- For cities to be identified as beautiful, certain characteristics must run through. These include: ...
Written By Doreen Hammond - All over the world, nations big and small take pride in the beauty of their capital cities.
I once chanced upon an argument among people of different nationalities, each claiming theirs was the most beautiful.
Of course I did not take part for obvious reasons.
It may be difficult to pinpoint the most beautiful city in the world, for as the saying goes, beauty lies in the eyes of the beholder.
This notwithstanding, most regular world travellers attest to the beauty of cities like Lisbon, Rome, Amsterdam, Paris and London .
In Africa, Johannesburg, Marrakech, Abuja, Tunis, Addis Ababa and Kigali are noted as beautiful cities albeit by African standards.
For cities to be identified as beautiful, certain characteristics must run through.
These include: orderliness, which means that buildings should be uniform in appearance and layout - to a degree.
There must also be visible life, meaning that we must see people walking the streets and working in shops and there must be places for relaxation, such as, recreational facilities and parks and historic monuments.
A city must be Compact to be considered beautiful.
It must not sprawl and land must be well utilised.
There must be a balance of large and small streets which should allow for easy access and travel.
And of course, a beautiful city must be clean with a good drainage and waste management system.
Sadly, in the case of Ghana, it appears that we fall short in almost all the indicators mentioned above.
None of our cities, including Accra, boasts of good architecture, a well-thought through plan, a good drainage system and a good road network.
There is a lack of harmony among motorists as cars, motorbikes, bicycles and pedestrians struggle for movement.
To make matters worse, parts of the roads have been turned into mechanics’ shops and city authorities look on helplessly.
The medians of our streets are always bushy and our beaches serve as places of convenience for some city dwellers.
Clearly, this is an indictment on us as a people, considering our place in the history of Africa.
But the reality is that beautiful cities do not drop from space, it takes political will, sound planning, commitment, a good budget and an enforcement of regulations to make cities beautiful.
Regrettably, we take comfort in comparing Accra to neighbouring cities, who are still suffering the effects of protracted wars like Freetown in Sierra Leone, Monrovia in Liberia and Niamey in Niger as we do in all endeavours of life.
Unfortunately, such comparison does not motivate us to excel or do better.
It is a fact that in the past, some attempts to beautify the capital were made to the extent that a whole ministry for beautification was set up. But with the lack of a political will and a requisite budget, it fizzled out without much impact, if any at all.
The sad result is that, our beloved Accra remains drab, a driver’s nightmare, sprawling out of control, inundated with unapproved structures, noisy, stinky and lawless.
As if not enough, the city is poorly lit at night resulting in security issues.
To reverse this embarrassing trend, we need to rethink our land use in the city.
The free for all, anything goes attitude must change.
At a recent visit to the Accra Digital Centre, I was saddened by the use of a prime land to put up single buildings.
All those buildings could have been housed in one high rise to maximise land use and beautify the place.
Unlike other modern cities, Accra also lacks a mass transport system.
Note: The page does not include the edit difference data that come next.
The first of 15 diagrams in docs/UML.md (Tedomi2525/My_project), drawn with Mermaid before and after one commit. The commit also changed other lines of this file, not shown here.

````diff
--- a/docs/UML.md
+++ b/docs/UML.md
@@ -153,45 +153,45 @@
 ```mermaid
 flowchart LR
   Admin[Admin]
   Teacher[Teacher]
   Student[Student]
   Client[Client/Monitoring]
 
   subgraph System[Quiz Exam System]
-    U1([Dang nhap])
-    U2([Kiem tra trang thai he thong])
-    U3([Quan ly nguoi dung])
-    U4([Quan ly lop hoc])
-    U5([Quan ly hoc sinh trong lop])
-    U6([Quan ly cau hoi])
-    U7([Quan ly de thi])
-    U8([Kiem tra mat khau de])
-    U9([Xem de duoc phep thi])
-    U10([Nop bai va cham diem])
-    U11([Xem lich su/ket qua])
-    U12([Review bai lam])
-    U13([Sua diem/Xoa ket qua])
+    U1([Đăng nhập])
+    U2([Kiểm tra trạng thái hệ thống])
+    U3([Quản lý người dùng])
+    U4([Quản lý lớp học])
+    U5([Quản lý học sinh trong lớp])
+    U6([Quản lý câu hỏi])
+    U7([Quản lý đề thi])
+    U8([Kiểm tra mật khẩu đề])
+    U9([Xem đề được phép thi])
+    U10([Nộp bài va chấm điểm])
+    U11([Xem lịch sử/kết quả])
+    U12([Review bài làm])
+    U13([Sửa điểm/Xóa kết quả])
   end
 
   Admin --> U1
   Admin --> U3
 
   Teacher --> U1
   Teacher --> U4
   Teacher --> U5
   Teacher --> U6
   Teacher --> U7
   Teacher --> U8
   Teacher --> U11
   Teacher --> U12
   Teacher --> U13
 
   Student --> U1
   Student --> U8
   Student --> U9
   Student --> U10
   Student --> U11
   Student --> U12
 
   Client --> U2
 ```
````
A reliable bus or rail has eluded Accra and its open drainage has also not helped as they serve as receptacle for all manner of refuse including human waste.
Thankfully, the President seems to have a vision for the beautification of Accra as he announced at a ceremony some time ago. The challenge is that beyond the words, not much work has been seen taking off.
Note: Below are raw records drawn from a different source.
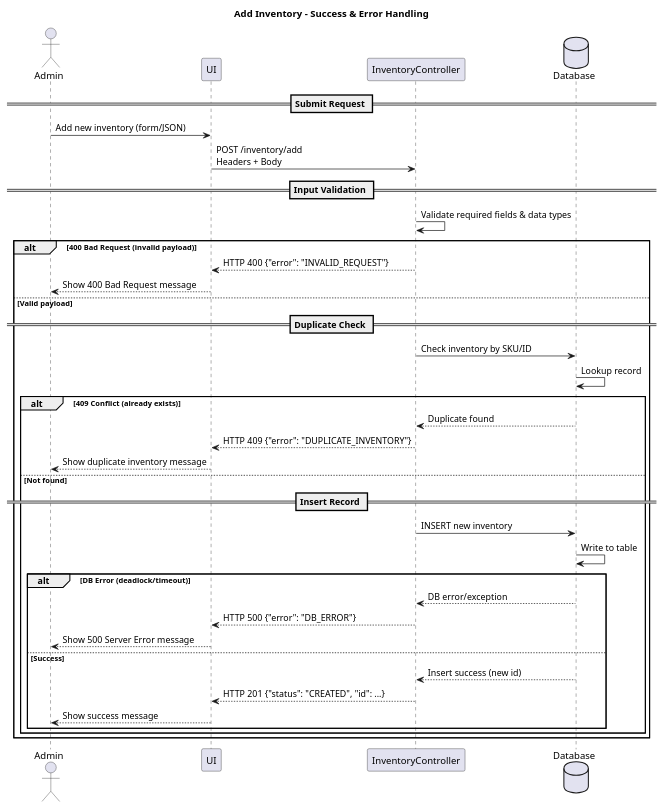
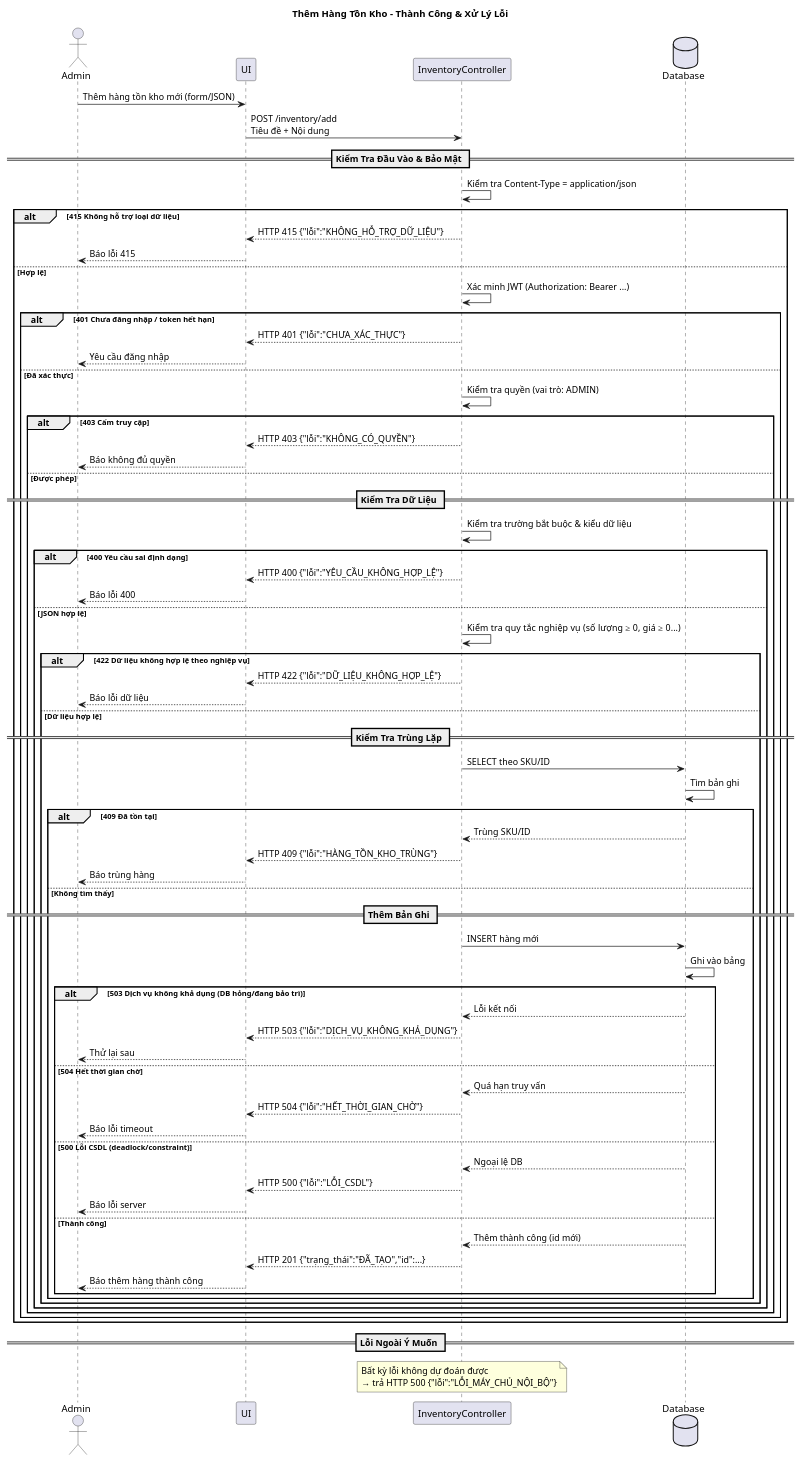
The diagram in UML/Sequence + Code/CodeAddInventory.puml (Sagitoaz/BTL_OOP), drawn with PlantUML before and after one commit. The commit also changed 3 other files, not shown here.

Commit message:
Fix : Sequence Diagram of Inventory

```diff
--- a/UML/Sequence + Code/CodeAddInventory.puml
+++ b/UML/Sequence + Code/CodeAddInventory.puml
@@ -1,41 +1,79 @@
 @startuml
-title Add Inventory - Success & Error Handling
+title Thêm Hàng Tồn Kho - Thành Công & Xử Lý Lỗi
 
 actor Admin
 participant UI
-participant InventoryController
+participant InventoryController as IC
 database Database
 
-== Submit Request ==
-Admin -> UI: Add new inventory (form/JSON)
-UI -> InventoryController: POST /inventory/add\nHeaders + Body
+Admin -> UI: Thêm hàng tồn kho mới (form/JSON)
+UI -> IC: POST /inventory/add\nTiêu đề + Nội dung
 
-== Input Validation ==
-InventoryController -> InventoryController: Validate required fields & data types
-alt 400 Bad Request (invalid payload)
-    InventoryController --> UI: HTTP 400 {"error": "INVALID_REQUEST"}
-    UI --> Admin: Show 400 Bad Request message
-else Valid payload
-    == Duplicate Check ==
-    InventoryController -> Database: Check inventory by SKU/ID
-    Database -> Database: Lookup record
-    alt 409 Conflict (already exists)
-        Database --> InventoryController: Duplicate found
-        InventoryController --> UI: HTTP 409 {"error": "DUPLICATE_INVENTORY"}
-        UI --> Admin: Show duplicate inventory message
-    else Not found
-        == Insert Record ==
-        InventoryController -> Database: INSERT new inventory
-        Database -> Database: Write to table
-        alt DB Error (deadlock/timeout)
-            Database --> InventoryController: DB error/exception
-            InventoryController --> UI: HTTP 500 {"error": "DB_ERROR"}
-            UI --> Admin: Show 500 Server Error message
-        else Success
-            Database --> InventoryController: Insert success (new id)
-            InventoryController --> UI: HTTP 201 {"status": "CREATED", "id": ...}
-            UI --> Admin: Show success message
+== Kiểm Tra Đầu Vào & Bảo Mật ==
+IC -> IC: Kiểm tra Content-Type = application/json
+alt 415 Không hỗ trợ loại dữ liệu
+  IC --> UI: HTTP 415 {"lỗi":"KHÔNG_HỖ_TRỢ_DỮ_LIỆU"}
+  UI --> Admin: Báo lỗi 415
+else Hợp lệ
+  IC -> IC: Xác minh JWT (Authorization: Bearer ...)
+  alt 401 Chưa đăng nhập / token hết hạn
+    IC --> UI: HTTP 401 {"lỗi":"CHƯA_XÁC_THỰC"}
+    UI --> Admin: Yêu cầu đăng nhập
+  else Đã xác thực
+    IC -> IC: Kiểm tra quyền (vai trò: ADMIN)
+    alt 403 Cấm truy cập
+      IC --> UI: HTTP 403 {"lỗi":"KHÔNG_CÓ_QUYỀN"}
+      UI --> Admin: Báo không đủ quyền
+    else Được phép
+      == Kiểm Tra Dữ Liệu ==
+      IC -> IC: Kiểm tra trường bắt buộc & kiểu dữ liệu
+      alt 400 Yêu cầu sai định dạng
+        IC --> UI: HTTP 400 {"lỗi":"YÊU_CẦU_KHÔNG_HỢP_LỆ"}
+        UI --> Admin: Báo lỗi 400
+      else JSON hợp lệ
+        IC -> IC: Kiểm tra quy tắc nghiệp vụ (số lượng ≥ 0, giá ≥ 0...)
+        alt 422 Dữ liệu không hợp lệ theo nghiệp vụ
+          IC --> UI: HTTP 422 {"lỗi":"DỮ_LIỆU_KHÔNG_HỢP_LỆ"}
+          UI --> Admin: Báo lỗi dữ liệu
+        else Dữ liệu hợp lệ
+          == Kiểm Tra Trùng Lặp ==
+          IC -> Database: SELECT theo SKU/ID
+          Database -> Database: Tìm bản ghi
+          alt 409 Đã tồn tại
+            Database --> IC: Trùng SKU/ID
+            IC --> UI: HTTP 409 {"lỗi":"HÀNG_TỒN_KHO_TRÙNG"}
+            UI --> Admin: Báo trùng hàng
+          else Không tìm thấy
+            == Thêm Bản Ghi ==
+            IC -> Database: INSERT hàng mới
+            Database -> Database: Ghi vào bảng
+            alt 503 Dịch vụ không khả dụng (DB hỏng/đang bảo trì)
+              Database --> IC: Lỗi kết nối
+              IC --> UI: HTTP 503 {"lỗi":"DỊCH_VỤ_KHÔNG_KHẢ_DỤNG"}
+              UI --> Admin: Thử lại sau
+            else 504 Hết thời gian chờ
+              Database --> IC: Quá hạn truy vấn
+              IC --> UI: HTTP 504 {"lỗi":"HẾT_THỜI_GIAN_CHỜ"}
+              UI --> Admin: Báo lỗi timeout
+            else 500 Lỗi CSDL (deadlock/constraint)
+              Database --> IC: Ngoại lệ DB
+              IC --> UI: HTTP 500 {"lỗi":"LỖI_CSDL"}
+              UI --> Admin: Báo lỗi server
+            else Thành công
+              Database --> IC: Thêm thành công (id mới)
+              IC --> UI: HTTP 201 {"trạng_thái":"ĐÃ_TẠO","id":...}
+              UI --> Admin: Báo thêm hàng thành công
+            end
+          end
         end
+      end
     end
+  end
 end
+
+== Lỗi Ngoài Ý Muốn ==
+note over IC
+Bất kỳ lỗi không dự đoán được
+→ trả HTTP 500 {"lỗi":"LỖI_MÁY_CHỦ_NỘI_BỘ"}
+end note
 @enduml
```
Taflatse, has it ever occurred to us that the Odaw river is our version of the River Thames in the UK or the Potomac in the US?
As a people we seem to have a knack for destroying rather than building.
The drift is that even if God made you the most beautiful human, if you don’t complement God’s effort with personal hygiene, a good haircut and neat clothes to match, this beauty will remain one that only God sees and not mortals.
We need a national effort to make Accra count among the beautiful cities on the continent at least, if we can’t make it on the international front.